The statement comes just hours after Florence Parly, the French Defence Minister, raised a concern about the deal and warned that the deal would greatly affect France’s influence in the nation and undermine the work France has done in the country.
The French Defence Minister was addressing a parliamentary commission in Paris on Tuesday, days after Reuters News Agency had reported the ongoing talks between the Malian government and the Russian private security company. He warned that France would be greatly affected by the deal.
“If the Malian authorities entered into a contract with Wagner, it would be extremely worrying and contradictory, incoherent with everything that we have done for years and we intend to do to support the countries of the Sahel region,” Florence Parly said

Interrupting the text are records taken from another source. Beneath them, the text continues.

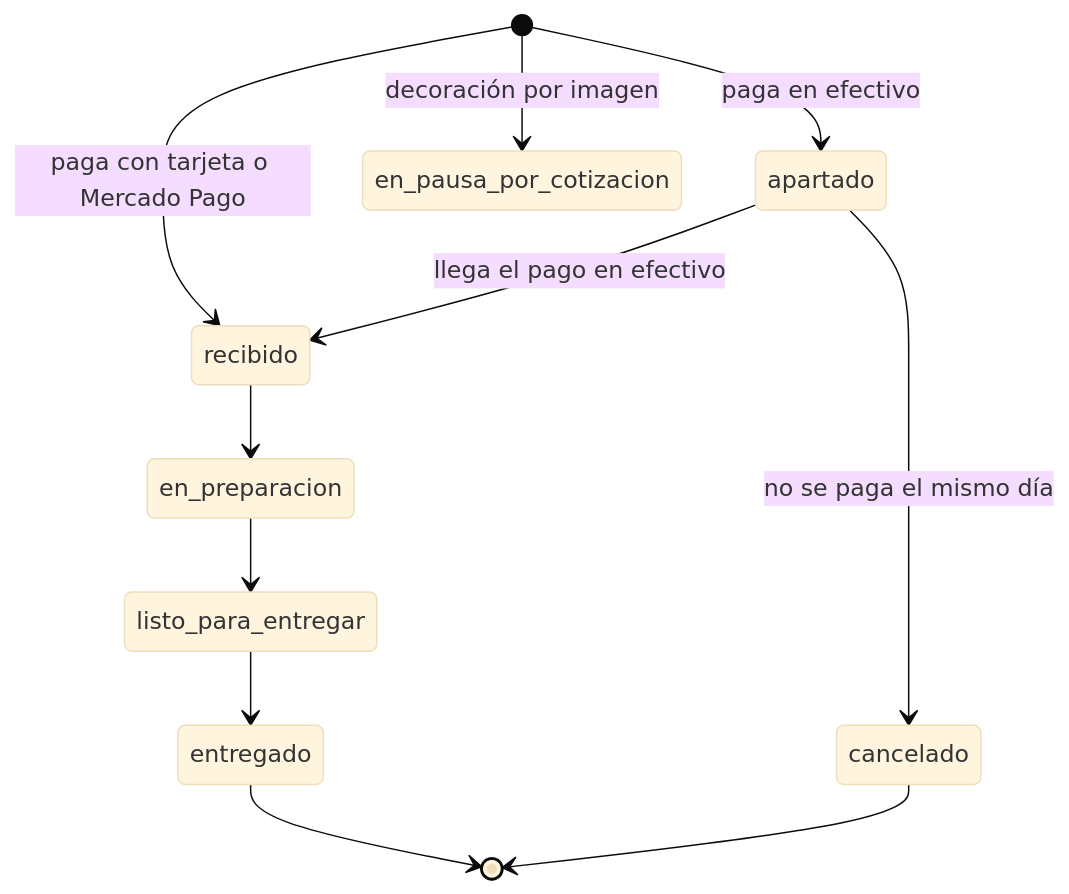
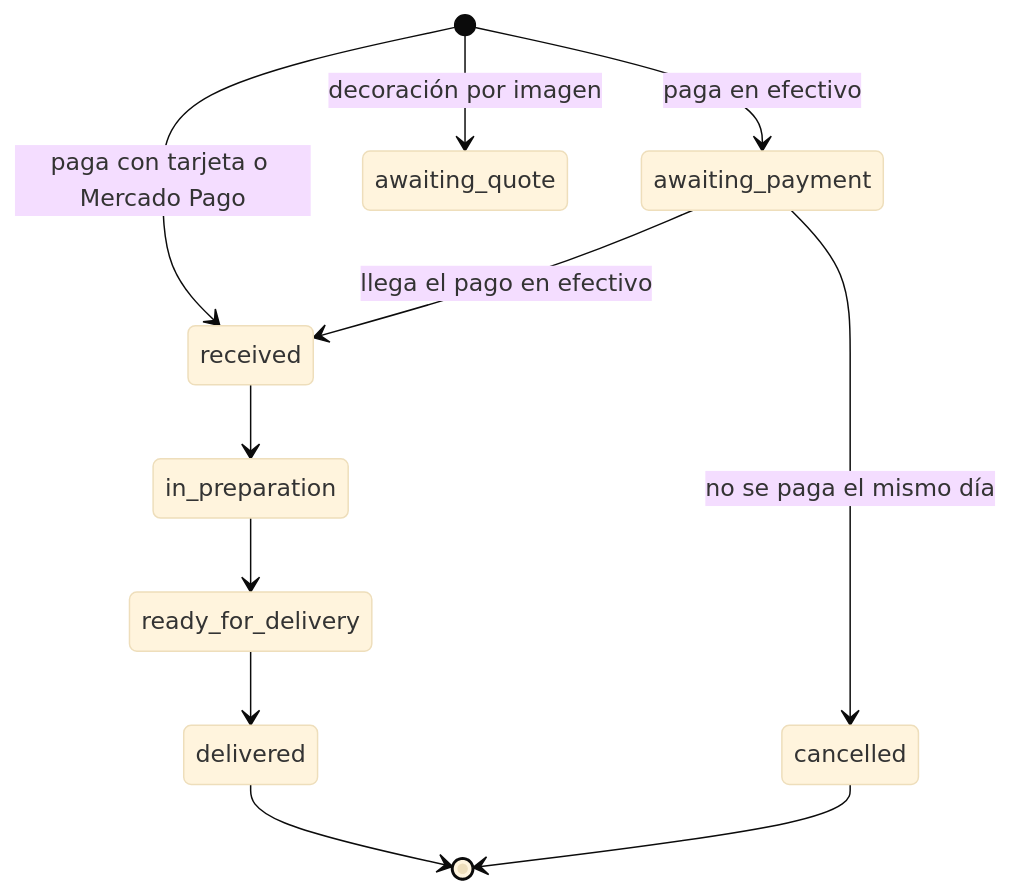
One commit to Yordi-JA/pasteleria-ilusion changed the fifth of 6 diagrams in docs/proyecto/arquitectura.md. Above: the diagram before and after it, drawn with Mermaid (base theme). The commit also changed other lines of this file and 55 other files, not shown here.

````diff
--- a/docs/proyecto/arquitectura.md
+++ b/docs/proyecto/arquitectura.md
@@ -244,13 +244,13 @@
 ```mermaid
 stateDiagram-v2
-    [*] --> apartado : paga en efectivo
-    [*] --> recibido : paga con tarjeta o Mercado Pago
-    [*] --> en_pausa_por_cotizacion : decoración por imagen
-    apartado --> recibido : llega el pago en efectivo
-    apartado --> cancelado : no se paga el mismo día
-    recibido --> en_preparacion
-    en_preparacion --> listo_para_entregar
-    listo_para_entregar --> entregado
-    entregado --> [*]
-    cancelado --> [*]
+    [*] --> awaiting_payment : paga en efectivo
+    [*] --> received : paga con tarjeta o Mercado Pago
+    [*] --> awaiting_quote : decoración por imagen
+    awaiting_payment --> received : llega el pago en efectivo
+    awaiting_payment --> cancelled : no se paga el mismo día
+    received --> in_preparation
+    in_preparation --> ready_for_delivery
+    ready_for_delivery --> delivered
+    delivered --> [*]
+    cancelled --> [*]
 ```
````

According to the proposed deal, the Malian government would have to pay six billion CFA francs monthly to the Wagner Group, which will deploy close to 1000 mercenaries to the northern parts of the country to help Malian soldiers fight Jihadists.
The relationship between the Malian and the French government has not been the best since the last military coup that ousted President Bah Ndaw and his Prime Minister.
In May, thousands of Malians stormed the streets in protest against the French role in their country and warned the French government not to interfere in their internal politics while waving the Russian and China flags.
The French government has about 5000 troops in Mali and has warned that they would withdraw all their forces should the Malian government not adhere.